no part of the contract. What part is it? the promise? the consideration? the condition? Clearly, it is neither of these. It is no term of the contract. It acts upon the contract only when it is broken, or to discharge the party from its obligation after it is broken. The municipal law is the force of society employed to compel the performance of contracts. In every judgment in a suit on contract, the damages are given, and the imprisonment of the person or sale of goods awarded, not in performance of the contract, or as part of the contract, but as an indemnity for the breach of the contract. Even interest, which is a strong case, where it is not expressed in the contract itself, can only be given as damages. It is nearly absurd to say that a man's goods are sold on a fieri facias, or that he himself goes to gaol, in pursuance of his contract. are the penalties which the law inflicts for the breach of his contract.
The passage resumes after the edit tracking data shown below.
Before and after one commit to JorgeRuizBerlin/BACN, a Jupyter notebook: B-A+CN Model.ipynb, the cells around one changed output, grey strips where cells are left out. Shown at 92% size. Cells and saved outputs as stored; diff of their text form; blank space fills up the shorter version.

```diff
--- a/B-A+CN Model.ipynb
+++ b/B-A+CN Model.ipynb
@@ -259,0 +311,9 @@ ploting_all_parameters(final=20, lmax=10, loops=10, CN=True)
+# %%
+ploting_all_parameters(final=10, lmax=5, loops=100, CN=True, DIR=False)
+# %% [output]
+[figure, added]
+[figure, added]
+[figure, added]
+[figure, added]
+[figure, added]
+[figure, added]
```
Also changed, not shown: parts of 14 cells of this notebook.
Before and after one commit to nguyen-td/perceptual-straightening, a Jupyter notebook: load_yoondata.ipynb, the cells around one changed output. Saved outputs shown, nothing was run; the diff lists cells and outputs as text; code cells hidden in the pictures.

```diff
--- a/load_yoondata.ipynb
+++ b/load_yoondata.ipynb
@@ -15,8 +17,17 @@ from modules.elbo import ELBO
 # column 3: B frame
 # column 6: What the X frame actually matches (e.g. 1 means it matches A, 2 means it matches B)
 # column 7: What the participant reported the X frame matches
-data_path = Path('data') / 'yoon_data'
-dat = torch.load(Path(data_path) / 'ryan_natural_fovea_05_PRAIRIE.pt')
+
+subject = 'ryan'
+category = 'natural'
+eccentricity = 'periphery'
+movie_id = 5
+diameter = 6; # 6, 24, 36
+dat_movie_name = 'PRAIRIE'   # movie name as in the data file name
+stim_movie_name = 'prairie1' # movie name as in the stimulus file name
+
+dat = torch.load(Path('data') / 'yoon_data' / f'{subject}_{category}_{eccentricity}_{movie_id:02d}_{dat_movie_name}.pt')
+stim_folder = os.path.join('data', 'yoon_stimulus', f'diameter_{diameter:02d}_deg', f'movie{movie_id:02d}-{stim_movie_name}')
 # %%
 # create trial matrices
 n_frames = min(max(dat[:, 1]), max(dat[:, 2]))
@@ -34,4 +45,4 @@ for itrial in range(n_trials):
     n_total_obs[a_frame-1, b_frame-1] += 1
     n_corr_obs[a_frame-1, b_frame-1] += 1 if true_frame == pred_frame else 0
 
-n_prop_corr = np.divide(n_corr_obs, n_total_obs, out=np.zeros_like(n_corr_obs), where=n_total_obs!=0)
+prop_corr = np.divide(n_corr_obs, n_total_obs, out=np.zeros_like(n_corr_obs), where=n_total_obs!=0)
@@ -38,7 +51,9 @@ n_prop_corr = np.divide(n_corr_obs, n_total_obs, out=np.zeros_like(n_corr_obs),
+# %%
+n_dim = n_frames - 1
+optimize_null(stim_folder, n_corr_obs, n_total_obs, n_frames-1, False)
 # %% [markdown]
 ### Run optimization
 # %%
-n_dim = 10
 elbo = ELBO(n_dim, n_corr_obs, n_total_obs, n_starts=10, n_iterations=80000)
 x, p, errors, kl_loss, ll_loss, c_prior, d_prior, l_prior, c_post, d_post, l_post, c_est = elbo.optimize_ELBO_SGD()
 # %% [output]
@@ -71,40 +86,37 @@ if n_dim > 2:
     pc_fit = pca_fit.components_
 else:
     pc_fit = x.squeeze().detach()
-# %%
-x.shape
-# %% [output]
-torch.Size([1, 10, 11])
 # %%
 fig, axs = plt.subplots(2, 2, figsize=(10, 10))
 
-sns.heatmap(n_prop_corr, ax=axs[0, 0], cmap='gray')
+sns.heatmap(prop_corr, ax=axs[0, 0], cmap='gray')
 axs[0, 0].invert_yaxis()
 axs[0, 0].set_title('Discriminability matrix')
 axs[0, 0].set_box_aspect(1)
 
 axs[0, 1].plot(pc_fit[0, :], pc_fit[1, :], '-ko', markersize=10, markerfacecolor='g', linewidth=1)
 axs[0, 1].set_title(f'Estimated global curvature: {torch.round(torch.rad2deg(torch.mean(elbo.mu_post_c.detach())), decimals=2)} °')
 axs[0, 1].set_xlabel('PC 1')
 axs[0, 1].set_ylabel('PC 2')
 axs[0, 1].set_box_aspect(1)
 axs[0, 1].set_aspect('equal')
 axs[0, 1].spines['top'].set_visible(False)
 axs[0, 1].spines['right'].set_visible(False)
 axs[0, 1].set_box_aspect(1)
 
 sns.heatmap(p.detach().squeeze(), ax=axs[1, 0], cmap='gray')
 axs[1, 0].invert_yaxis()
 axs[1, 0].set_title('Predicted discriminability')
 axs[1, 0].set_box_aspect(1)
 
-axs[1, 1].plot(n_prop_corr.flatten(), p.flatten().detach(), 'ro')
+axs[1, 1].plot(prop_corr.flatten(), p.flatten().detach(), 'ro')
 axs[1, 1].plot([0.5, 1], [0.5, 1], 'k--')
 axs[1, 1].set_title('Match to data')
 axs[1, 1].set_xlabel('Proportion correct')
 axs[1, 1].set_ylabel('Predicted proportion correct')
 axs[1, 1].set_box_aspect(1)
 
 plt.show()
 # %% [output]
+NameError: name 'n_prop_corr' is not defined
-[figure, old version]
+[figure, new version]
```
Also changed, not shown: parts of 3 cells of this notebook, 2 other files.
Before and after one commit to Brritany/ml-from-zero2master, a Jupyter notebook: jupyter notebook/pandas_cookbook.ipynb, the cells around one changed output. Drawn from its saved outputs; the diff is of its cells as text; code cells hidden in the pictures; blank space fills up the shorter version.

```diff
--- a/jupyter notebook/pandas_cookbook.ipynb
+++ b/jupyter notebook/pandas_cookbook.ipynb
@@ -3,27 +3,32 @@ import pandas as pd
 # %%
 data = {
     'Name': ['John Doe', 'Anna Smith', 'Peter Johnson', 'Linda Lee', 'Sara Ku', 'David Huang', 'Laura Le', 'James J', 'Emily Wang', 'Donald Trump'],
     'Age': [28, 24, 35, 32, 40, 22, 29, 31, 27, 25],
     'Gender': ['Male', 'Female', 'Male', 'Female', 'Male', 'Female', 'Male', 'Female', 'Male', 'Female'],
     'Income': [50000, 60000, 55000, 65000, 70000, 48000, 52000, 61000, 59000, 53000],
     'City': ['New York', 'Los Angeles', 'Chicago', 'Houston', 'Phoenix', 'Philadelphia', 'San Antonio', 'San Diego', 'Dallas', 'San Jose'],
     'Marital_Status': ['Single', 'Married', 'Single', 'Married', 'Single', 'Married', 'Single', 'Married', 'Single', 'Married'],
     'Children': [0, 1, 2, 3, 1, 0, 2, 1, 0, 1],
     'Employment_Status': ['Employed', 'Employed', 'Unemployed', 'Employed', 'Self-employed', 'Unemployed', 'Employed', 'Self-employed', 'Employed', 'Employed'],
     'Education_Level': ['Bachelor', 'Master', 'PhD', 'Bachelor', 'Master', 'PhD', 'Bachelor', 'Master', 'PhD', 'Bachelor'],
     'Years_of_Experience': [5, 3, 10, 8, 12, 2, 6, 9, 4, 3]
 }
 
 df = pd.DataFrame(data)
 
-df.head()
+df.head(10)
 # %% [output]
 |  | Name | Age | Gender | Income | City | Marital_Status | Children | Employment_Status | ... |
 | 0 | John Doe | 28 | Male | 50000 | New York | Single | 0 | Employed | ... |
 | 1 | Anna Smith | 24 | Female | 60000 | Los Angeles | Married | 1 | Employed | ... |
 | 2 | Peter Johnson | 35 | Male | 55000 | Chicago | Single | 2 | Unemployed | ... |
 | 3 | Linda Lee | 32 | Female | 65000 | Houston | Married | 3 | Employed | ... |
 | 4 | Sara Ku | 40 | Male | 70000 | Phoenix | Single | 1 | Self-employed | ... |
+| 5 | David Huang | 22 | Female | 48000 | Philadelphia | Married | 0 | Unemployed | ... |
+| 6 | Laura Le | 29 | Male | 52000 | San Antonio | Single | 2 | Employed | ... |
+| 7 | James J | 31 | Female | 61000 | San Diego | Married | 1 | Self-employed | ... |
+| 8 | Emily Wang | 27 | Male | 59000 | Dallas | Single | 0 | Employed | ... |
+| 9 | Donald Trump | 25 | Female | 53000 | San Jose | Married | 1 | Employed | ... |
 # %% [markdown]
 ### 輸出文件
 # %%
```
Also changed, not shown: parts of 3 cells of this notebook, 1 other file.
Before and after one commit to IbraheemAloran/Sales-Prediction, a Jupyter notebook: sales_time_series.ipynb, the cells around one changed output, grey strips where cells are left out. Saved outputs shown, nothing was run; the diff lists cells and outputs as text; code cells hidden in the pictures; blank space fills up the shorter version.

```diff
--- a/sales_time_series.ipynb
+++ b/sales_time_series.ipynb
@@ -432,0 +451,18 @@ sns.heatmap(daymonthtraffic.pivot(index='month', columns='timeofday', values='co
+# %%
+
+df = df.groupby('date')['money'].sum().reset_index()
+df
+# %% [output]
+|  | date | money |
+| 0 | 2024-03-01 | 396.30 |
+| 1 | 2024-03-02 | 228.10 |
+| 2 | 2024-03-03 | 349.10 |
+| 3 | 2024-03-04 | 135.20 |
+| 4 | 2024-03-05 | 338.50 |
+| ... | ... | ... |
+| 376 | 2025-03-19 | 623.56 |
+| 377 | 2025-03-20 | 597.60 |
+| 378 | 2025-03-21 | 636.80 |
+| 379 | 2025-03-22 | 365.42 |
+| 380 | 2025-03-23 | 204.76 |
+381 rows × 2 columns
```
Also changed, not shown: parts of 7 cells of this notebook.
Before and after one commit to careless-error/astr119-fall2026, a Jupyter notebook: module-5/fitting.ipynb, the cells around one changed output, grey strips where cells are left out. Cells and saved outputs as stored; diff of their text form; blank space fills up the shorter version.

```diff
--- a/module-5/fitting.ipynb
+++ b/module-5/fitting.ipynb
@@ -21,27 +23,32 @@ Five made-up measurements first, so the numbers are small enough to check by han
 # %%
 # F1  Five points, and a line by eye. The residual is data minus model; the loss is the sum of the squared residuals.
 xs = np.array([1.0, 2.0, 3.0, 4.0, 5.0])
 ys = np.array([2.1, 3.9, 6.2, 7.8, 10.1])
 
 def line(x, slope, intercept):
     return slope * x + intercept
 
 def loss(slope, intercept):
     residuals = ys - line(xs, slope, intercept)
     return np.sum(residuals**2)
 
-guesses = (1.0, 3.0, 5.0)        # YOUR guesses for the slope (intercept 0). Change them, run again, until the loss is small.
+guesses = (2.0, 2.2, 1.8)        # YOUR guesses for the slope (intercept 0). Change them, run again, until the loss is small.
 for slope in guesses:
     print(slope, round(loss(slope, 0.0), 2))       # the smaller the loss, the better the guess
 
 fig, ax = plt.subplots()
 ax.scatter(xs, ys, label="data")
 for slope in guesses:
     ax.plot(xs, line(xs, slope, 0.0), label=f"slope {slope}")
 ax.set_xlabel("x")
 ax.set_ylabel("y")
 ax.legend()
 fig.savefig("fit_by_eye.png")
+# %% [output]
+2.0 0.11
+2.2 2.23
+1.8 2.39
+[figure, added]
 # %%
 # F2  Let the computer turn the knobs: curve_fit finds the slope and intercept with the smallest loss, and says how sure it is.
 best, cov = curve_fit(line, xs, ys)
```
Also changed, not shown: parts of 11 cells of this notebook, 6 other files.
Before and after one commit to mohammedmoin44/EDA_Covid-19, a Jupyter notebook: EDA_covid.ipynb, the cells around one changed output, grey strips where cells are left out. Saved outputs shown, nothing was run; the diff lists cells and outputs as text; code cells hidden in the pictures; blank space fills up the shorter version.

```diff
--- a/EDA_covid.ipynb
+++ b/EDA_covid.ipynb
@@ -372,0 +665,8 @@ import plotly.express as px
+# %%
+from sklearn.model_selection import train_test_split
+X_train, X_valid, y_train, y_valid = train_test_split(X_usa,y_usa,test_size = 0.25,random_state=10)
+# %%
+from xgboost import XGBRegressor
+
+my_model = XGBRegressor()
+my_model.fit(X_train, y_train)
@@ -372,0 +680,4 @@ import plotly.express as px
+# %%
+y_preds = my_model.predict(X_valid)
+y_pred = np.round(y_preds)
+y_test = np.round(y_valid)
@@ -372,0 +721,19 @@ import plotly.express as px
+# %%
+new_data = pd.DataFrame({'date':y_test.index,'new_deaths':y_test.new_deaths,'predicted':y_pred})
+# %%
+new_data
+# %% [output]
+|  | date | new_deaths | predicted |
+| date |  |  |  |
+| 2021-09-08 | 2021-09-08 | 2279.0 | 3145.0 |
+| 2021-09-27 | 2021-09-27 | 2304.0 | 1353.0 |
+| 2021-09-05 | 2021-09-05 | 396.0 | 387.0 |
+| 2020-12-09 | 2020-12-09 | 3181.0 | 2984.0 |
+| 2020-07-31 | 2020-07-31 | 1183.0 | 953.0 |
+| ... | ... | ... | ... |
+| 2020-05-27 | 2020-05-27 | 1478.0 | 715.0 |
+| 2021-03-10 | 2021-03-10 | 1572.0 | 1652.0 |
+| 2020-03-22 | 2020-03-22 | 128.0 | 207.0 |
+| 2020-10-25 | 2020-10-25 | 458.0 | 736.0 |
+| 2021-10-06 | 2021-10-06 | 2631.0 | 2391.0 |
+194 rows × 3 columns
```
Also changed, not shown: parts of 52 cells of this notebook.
Doubtless, parties, when they enter into contracts, may well consider both what their rights and what their liabilities will be by the law, if such contracts be broken; but this contemplation of consequences which can ensue only when the contract is broken, is no part of the contract itself. The law has nothing to do with the contract till it be broken; how then can it be said to form a part of the contract itself?
But there are other cogent and more specific reasons against considering the law as part of the contract. (1.) If the law be part of the contract, it cannot be repealed or altered; because, in such case, the repealing or modifying law itself would impair the obligation of the contract. The insolvent law of New York, for example, authorises the discharge of a debtor on the consent of two thirds of his creditors. A subsequent act requires the consent of three fourths; but if the existing law be part of the contract, this latter law would be void. In short, whatever is part of the contract cannot be varied but by consent of the parties; therefore the argument runs in absurdum; for it proves that no laws for enforcing the contract or giving remedies upon it, or any way affecting it, can be changed or modi